These are the Fuji apples in my front yard and I couldn't be happier that they are ripe and ready for picking...

They remind me of my mom's apple pie.  I love my mom's apple pie.  When I was growing up, every year at Thanksgiving she made at least three because she knew that family would take big slices home with them whether she liked it or not.  And of course, that would leave her with none, so she made at least one extra one for our house.  The recipe for the crust came from a book so tattered and used that I'm not sure it's even really a book any more.  It comes complete with her notes and scribbles over the years that marked her changes to the recipe that brought it to the perfection that it is today.  Maybe some day I'll earn the right to use that recipe.  For now, I can only dream of having my mother's crust making skill.

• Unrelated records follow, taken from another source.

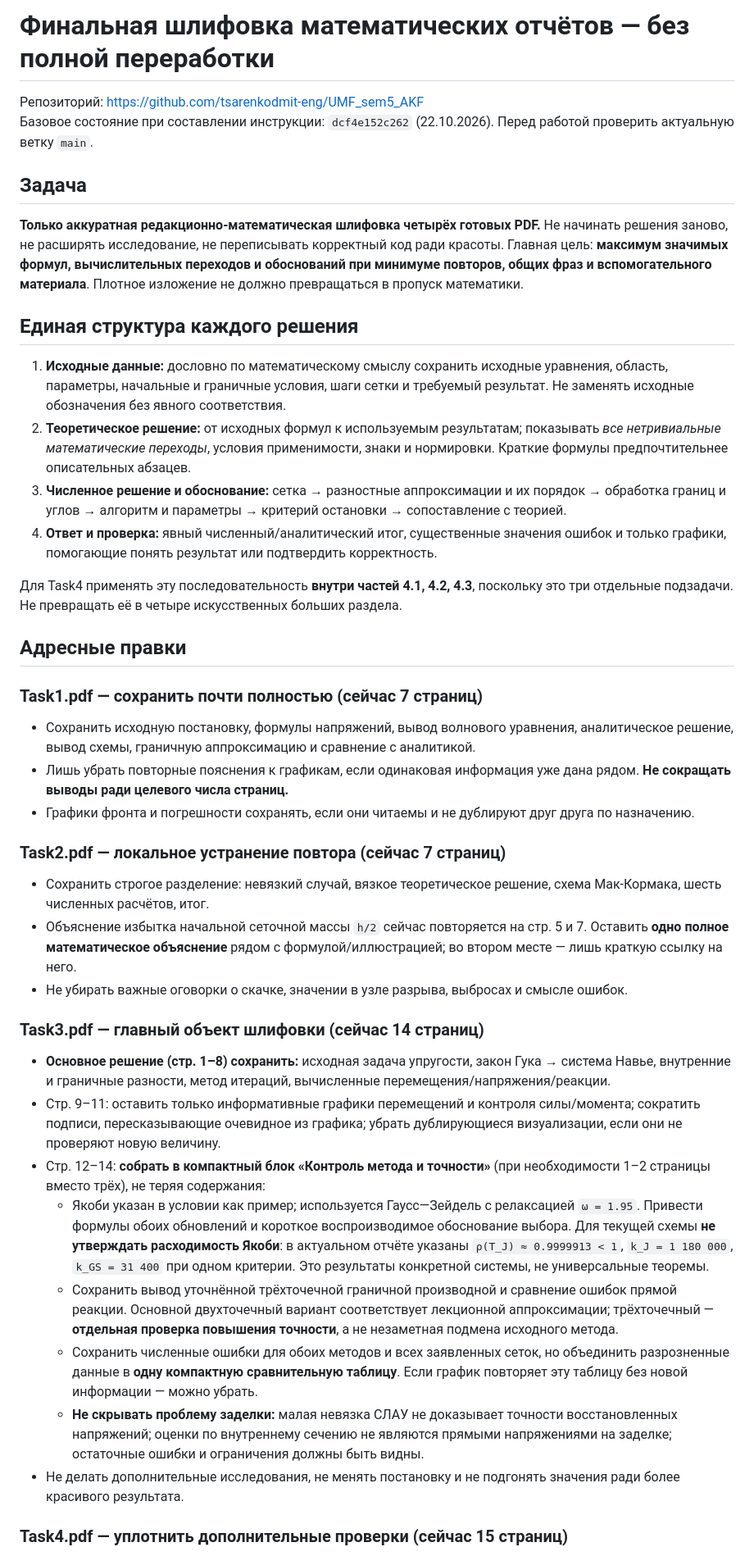
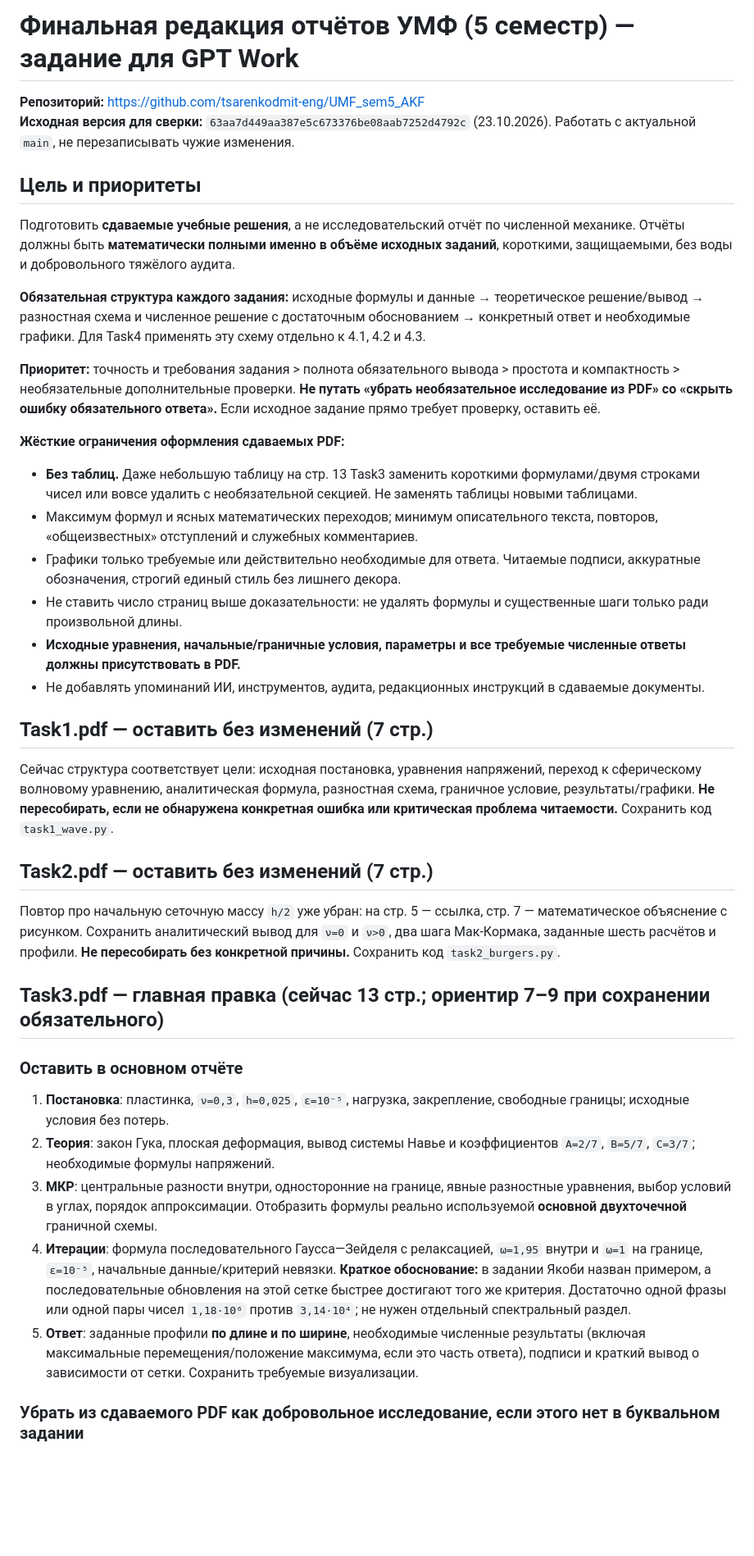
Before and after one commit to tsarenkodmit-eng/UMF_sem5_AKF, a Markdown page: FINAL_POLISH_INSTRUCTIONS.md, the part around one of its changes. Shown at 82% size. Drawn GitHub-style; blank space fills up the shorter version.

Commit message:
docs: refocus final polishing on concise submission reports without tables

```diff
--- a/FINAL_POLISH_INSTRUCTIONS.md
+++ b/FINAL_POLISH_INSTRUCTIONS.md
@@ -1,45 +1,41 @@
-# Финальная шлифовка математических отчётов — без полной переработки
+# Финальная редакция отчётов УМФ (5 семестр) — задание для GPT Work
 
-Репозиторий: https://github.com/tsarenkodmit-eng/UMF_sem5_AKF
-Базовое состояние при составлении инструкции: `dcf4e152c262` (22.10.2026). Перед работой проверить актуальную ветку `main`.
+**Репозиторий:** https://github.com/tsarenkodmit-eng/UMF_sem5_AKF
+**Исходная версия для сверки:** `63aa7d449aa387e5c673376be08aab7252d4792c` (23.10.2026). Работать с актуальной `main`, не перезаписывать чужие изменения.
 
-## Задача
+## Цель и приоритеты
 
-**Только аккуратная редакционно-математическая шлифовка четырёх готовых PDF.** Не начинать решения заново, не расширять исследование, не переписывать корректный код ради красоты. Главная цель: **максимум значимых формул, вычислительных переходов и обоснований при минимуме повторов, общих фраз и вспомогательного материала**. Плотное изложение не должно превращаться в пропуск математики.
+Подготовить **сдаваемые учебные решения**, а не исследовательский отчёт по численной механике. Отчёты должны быть **математически полными именно в объёме исходных заданий**, короткими, защищаемыми, без воды и добровольного тяжёлого аудита.
 
-## Единая структура каждого решения
+**Обязательная структура каждого задания:** исходные формулы и данные → теоретическое решение/вывод → разностная схема и численное решение с достаточным обоснованием → конкретный ответ и необходимые графики. Для Task4 применять эту схему отдельно к 4.1, 4.2 и 4.3.
 
-1. **Исходные данные:** дословно по математическому смыслу сохранить исходные уравнения, область, параметры, начальные и граничные условия, шаги сетки и требуемый результат. Не заменять исходные обозначения без явного соответствия.
-2. **Теоретическое решение:** от исходных формул к используемым результатам; показывать *все нетривиальные математические переходы*, условия применимости, знаки и нормировки. Краткие формулы предпочтительнее описательных абзацев.
-3. **Численное решение и обоснование:** сетка → разностные аппроксимации и их порядок → обработка границ и углов → алгоритм и параметры → критерий остановки → сопоставление с теорией.
-4. **Ответ и проверка:** явный численный/аналитический итог, существенные значения ошибок и только графики, помогающие понять результат или подтвердить корректность.
+**Приоритет:** точность и требования задания > полнота обязательного вывода > простота и компактность > необязательные дополнительные проверки. **Не путать «убрать необязательное исследование из PDF» со «скрыть ошибку обязательного ответа».** Если исходное задание прямо требует проверку, оставить её.
 
-Для Task4 применять эту последовательность **внутри частей 4.1, 4.2, 4.3**, поскольку это три отдельные подзадачи. Не превращать её в четыре искусственных больших раздела.
+**Жёсткие ограничения оформления сдаваемых PDF:**
+- **Без таблиц.** Даже небольшую таблицу на стр. 13 Task3 заменить короткими формулами/двумя строками чисел или вовсе удалить с необязательной секцией. Не заменять таблицы новыми таблицами.
+- Максимум формул и ясных математических переходов; минимум описательного текста, повторов, «общеизвестных» отступлений и служебных комментариев.
+- Графики только требуемые или действительно необходимые для ответа. Читаемые подписи, аккуратные обозначения, строгий единый стиль без лишнего декора.
+- Не ставить число страниц выше доказательности: не удалять формулы и существенные шаги только ради произвольной длины.
+- **Исходные уравнения, начальные/граничные условия, параметры и все требуемые численные ответы должны присутствовать в PDF.**
+- Не добавлять упоминаний ИИ, инструментов, аудита, редакционных инструкций в сдаваемые документы.
 
-## Адресные правки
+## Task1.pdf — оставить без изменений (7 стр.)
 
-### Task1.pdf — сохранить почти полностью (сейчас 7 страниц)
+Сейчас структура соответствует цели: исходная постановка, уравнения напряжений, переход к сферическому волновому уравнению, аналитическая формула, разностная схема, граничное условие, результаты/графики. **Не пересобирать, если не обнаружена конкретная ошибка или критическая проблема читаемости.** Сохранить код `task1_wave.py`.
 
-- Сохранить исходную постановку, формулы напряжений, вывод волнового уравнения, аналитическое решение, вывод схемы, граничную аппроксимацию и сравнение с аналитикой.
-- Лишь убрать повторные пояснения к графикам, если одинаковая информация уже дана рядом. **Не сокращать выводы ради целевого числа страниц.**
-- Графики фронта и погрешности сохранять, если они читаемы и не дублируют друг друга по назначению.
+## Task2.pdf — оставить без изменений (7 стр.)
 
-### Task2.pdf — локальное устранение повтора (сейчас 7 страниц)
+Повтор про начальную сеточную массу `h/2` уже убран: на стр. 5 — ссылка, стр. 7 — математическое объяснение с рисунком. Сохранить аналитический вывод для `ν=0` и `ν>0`, два шага Мак-Кормака, заданные шесть расчётов и профили. **Не пересобирать без конкретной причины.** Сохранить код `task2_burgers.py`.
 
-- Сохранить строгое разделение: невязкий случай, вязкое теоретическое решение, схема Мак-Кормака, шесть численных расчётов, итог.
-- Объяснение избытка начальной сеточной массы `h/2` сейчас повторяется на стр. 5 и 7. Оставить **одно полное математическое объяснение** рядом с формулой/иллюстрацией; во втором месте — лишь краткую ссылку на него.
-- Не убирать важные оговорки о скачке, значении в узле разрыва, выбросах и смысле ошибок.
+## Task3.pdf — главная правка (сейчас 13 стр.; ориентир 7–9 при сохранении обязательного)
 
-### Task3.pdf — главный объект шлифовки (сейчас 14 страниц)
+### Оставить в основном отчёте
 
-- **Основное решение (стр. 1–8) сохранить:** исходная задача упругости, закон Гука → система Навье, внутренние и граничные разности, метод итераций, вычисленные перемещения/напряжения/реакции.
-- Стр. 9–11: оставить только информативные графики перемещений и контроля силы/момента; сократить подписи, пересказывающие очевидное из графика; убрать дублирующиеся визуализации, если они не проверяют новую величину.
-- Стр. 12–14: **собрать в компактный блок «Контроль метода и точности»** (при необходимости 1–2 страницы вместо трёх), не теряя содержания:
-  - Якоби указан в условии как пример; используется Гаусс—Зейдель с релаксацией `ω = 1.95`. Привести формулы обоих обновлений и короткое воспроизводимое обоснование выбора. Для текущей схемы **не утверждать расходимость Якоби**: в актуальном отчёте указаны `ρ(T_J) ≈ 0.9999913 < 1`, `k_J = 1 180 000`, `k_GS = 31 400` при одном критерии. Это результаты конкретной системы, не универсальные теоремы.
-  - Сохранить вывод уточнённой трёхточечной граничной производной и сравнение ошибок прямой реакции. Основной двухточечный вариант соответствует лекционной аппроксимации; трёхточечный — **отдельная проверка повышения точности**, а не незаметная подмена исходного метода.
-  - Сохранить численные ошибки для обоих методов и всех заявленных сеток, но объединить разрозненные данные в **одну компактную сравнительную таблицу**. Если график повторяет эту таблицу без новой информации — можно убрать.
-  - **Не скрывать проблему заделки:** малая невязка СЛАУ не доказывает точности восстановленных напряжений; оценки по внутреннему сечению не являются прямыми напряжениями на заделке; остаточные ошибки и ограничения должны быть видны.
-- Не делать дополнительные исследования, не менять постановку и не подгонять значения ради более красивого результата.
+1. **Постановка**: пластинка, `ν=0,3`, `h=0,025`, `ε=10⁻⁵`, нагрузка, закрепление, свободные границы; исходные условия без потерь.
+2. **Теория**: закон Гука, плоская деформация, вывод системы Навье и коэффициентов `A=2/7`, `B=5/7`, `C=3/7`; необходимые формулы напряжений.
+3. **МКР**: центральные разности внутри, односторонние на границе, явные разностные уравнения, выбор условий в углах, порядок аппроксимации. Отобразить формулы реально используемой **основной двухточечной** граничной схемы.
+4. **Итерации**: формула последовательного Гаусса—Зейделя с релаксацией, `ω=1,95` внутри и `ω=1` на границе, `ε=10⁻⁵`, начальные данные/критерий невязки. **Краткое обоснование:** в задании Якоби назван примером, а последовательные обновления на этой сетке быстрее достигают того же критерия. Достаточно одной фразы или одной пары чисел `1,18·10⁶` против `3,14·10⁴`; не нужен отдельный спектральный раздел.
+5. **Ответ**: заданные профили **по длине и по ширине**, необходимые численные результаты (включая максимальные перемещения/положение максимума, если это часть ответа), подписи и краткий вывод о зависимости от сетки. Сохранить требуемые визуализации.
 
-### Task4.pdf — уплотнить дополнительные проверки (сейчас 15 страниц)
+### Убрать из сдаваемого PDF как добровольное исследование, если этого нет в буквальном задании
 
```
Also changed, not shown: other parts of FINAL_POLISH_INSTRUCTIONS.md (+41 -17 lines).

It's these food memories from years ago that fuel my need to cook today.  Sitting around the table every year, peeling and slicing bags and bags of apples for the pies.  Hands sticky and sweet from all the apple juices running down my fingers.  The laughter and stories told around that table with my mother, sister, grandmother, and sometimes an aunt of friend.  I hope that my boys have those same sorts of memories when they're grown.  They don't have the patience or skill to peel and cut apples with me yet, but I smile every time one of them brings his stool over to the kitchen counter and asks to help me cook.  I know that one day they'll look back fondly on mixing pancake batter with their mom and they'll be better men for it.

Nowadays, when I peel and cut apples, I can't help but remember the apple cutting marathons of my childhood Thanksgivings and I feel a bit closer to home.  That's exactly how I felt when I was making this soup.  It's comfort in a bowl.  Warm, slightly sweet, and with just a hint of smoky heat that makes it different and even more delicious.  I was inspired to make it by a recent posting in the wonderful and gorgeous blog, Canelle et Vanille.  If you've never seen it, please do.  The author, Aran,  takes the most beautiful photographs and her food is heathly, yummy and interesting (she's gluten free and from the Basque region of France/Spain, so many of her recipes are inspired by her childhood home).  My soup here is really her soup with just a few minor tweaks for my taste.  You'll forgive me won't you?  The soup is so fantastic that you'll have no choice but to forgive me.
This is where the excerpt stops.